= Action item =
Search the data below for the string "only". Extract every line that contains it.

= Given information =
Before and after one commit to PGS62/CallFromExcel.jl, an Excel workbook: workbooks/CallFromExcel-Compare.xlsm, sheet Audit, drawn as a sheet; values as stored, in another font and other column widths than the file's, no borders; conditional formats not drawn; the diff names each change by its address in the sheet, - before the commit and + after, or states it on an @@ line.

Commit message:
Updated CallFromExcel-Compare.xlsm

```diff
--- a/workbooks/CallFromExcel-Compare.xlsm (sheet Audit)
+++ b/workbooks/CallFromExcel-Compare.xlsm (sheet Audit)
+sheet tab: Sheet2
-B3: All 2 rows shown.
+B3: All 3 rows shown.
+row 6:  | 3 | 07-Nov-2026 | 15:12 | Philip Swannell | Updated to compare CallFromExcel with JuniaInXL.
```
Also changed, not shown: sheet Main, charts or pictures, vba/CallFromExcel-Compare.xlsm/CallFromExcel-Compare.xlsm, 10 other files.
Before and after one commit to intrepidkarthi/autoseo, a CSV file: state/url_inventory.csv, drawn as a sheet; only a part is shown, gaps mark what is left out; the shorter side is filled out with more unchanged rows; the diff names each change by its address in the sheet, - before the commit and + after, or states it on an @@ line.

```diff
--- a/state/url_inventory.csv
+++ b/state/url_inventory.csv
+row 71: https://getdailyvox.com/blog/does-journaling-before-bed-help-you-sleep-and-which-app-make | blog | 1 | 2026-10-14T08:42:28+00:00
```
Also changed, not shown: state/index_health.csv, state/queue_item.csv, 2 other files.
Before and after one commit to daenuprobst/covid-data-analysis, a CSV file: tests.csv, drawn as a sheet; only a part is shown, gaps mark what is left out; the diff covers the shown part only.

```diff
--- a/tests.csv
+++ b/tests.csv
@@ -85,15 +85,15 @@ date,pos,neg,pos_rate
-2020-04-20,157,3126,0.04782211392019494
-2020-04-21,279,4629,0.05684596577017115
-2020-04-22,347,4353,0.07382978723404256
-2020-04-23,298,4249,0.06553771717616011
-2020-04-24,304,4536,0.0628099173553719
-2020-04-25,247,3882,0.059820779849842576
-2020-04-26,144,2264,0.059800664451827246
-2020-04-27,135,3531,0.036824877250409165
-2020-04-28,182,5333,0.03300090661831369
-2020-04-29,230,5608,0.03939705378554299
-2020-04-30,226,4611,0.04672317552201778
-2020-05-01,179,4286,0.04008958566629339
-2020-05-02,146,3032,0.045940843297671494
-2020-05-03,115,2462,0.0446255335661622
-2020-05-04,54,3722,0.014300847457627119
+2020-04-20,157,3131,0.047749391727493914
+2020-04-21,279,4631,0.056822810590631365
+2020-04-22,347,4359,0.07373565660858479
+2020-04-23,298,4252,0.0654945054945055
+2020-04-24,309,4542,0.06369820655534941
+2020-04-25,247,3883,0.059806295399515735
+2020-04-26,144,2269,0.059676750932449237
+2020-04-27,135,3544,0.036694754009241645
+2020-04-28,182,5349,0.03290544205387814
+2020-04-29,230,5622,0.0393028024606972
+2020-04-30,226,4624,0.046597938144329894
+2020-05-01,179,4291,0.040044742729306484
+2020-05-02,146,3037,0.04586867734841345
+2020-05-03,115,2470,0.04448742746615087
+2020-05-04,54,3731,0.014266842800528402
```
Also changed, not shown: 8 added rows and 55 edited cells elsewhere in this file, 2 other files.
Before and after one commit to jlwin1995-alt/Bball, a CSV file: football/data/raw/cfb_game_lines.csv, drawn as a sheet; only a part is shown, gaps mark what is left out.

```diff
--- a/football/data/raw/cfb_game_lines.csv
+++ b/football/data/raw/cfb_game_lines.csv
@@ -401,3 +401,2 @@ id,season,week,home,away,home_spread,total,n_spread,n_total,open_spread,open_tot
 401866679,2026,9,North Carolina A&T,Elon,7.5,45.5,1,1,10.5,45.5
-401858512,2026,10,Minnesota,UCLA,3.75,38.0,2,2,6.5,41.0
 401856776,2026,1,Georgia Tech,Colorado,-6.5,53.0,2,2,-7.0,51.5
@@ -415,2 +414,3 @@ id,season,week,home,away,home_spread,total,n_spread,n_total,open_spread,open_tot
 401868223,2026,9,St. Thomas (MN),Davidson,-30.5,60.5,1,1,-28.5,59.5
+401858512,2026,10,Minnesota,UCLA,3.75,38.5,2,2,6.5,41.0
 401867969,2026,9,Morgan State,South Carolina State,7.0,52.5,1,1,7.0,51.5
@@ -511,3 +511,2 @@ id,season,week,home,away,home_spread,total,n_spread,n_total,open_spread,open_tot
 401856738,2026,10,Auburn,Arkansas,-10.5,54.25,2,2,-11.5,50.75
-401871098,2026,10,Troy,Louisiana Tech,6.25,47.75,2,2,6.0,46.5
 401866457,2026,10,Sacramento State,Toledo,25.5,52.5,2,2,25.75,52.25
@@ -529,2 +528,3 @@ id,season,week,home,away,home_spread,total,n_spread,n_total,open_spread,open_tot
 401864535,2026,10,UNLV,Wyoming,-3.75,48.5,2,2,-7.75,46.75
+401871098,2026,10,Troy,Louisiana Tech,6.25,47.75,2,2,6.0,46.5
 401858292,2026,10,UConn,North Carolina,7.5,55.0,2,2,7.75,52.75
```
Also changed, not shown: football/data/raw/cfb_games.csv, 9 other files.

= Solution below =
Before and after one commit to intrepidkarthi/autoseo, a CSV file: state/url_inventory.csv, drawn as a sheet; only a part is shown, gaps mark what is left out; the shorter side is filled out with more unchanged rows; the diff names each change by its address in the sheet, - before the commit and + after, or states it on an @@ line.
Before and after one commit to daenuprobst/covid-data-analysis, a CSV file: tests.csv, drawn as a sheet; only a part is shown, gaps mark what is left out; the diff covers the shown part only.
Before and after one commit to jlwin1995-alt/Bball, a CSV file: football/data/raw/cfb_game_lines.csv, drawn as a sheet; only a part is shown, gaps mark what is left out.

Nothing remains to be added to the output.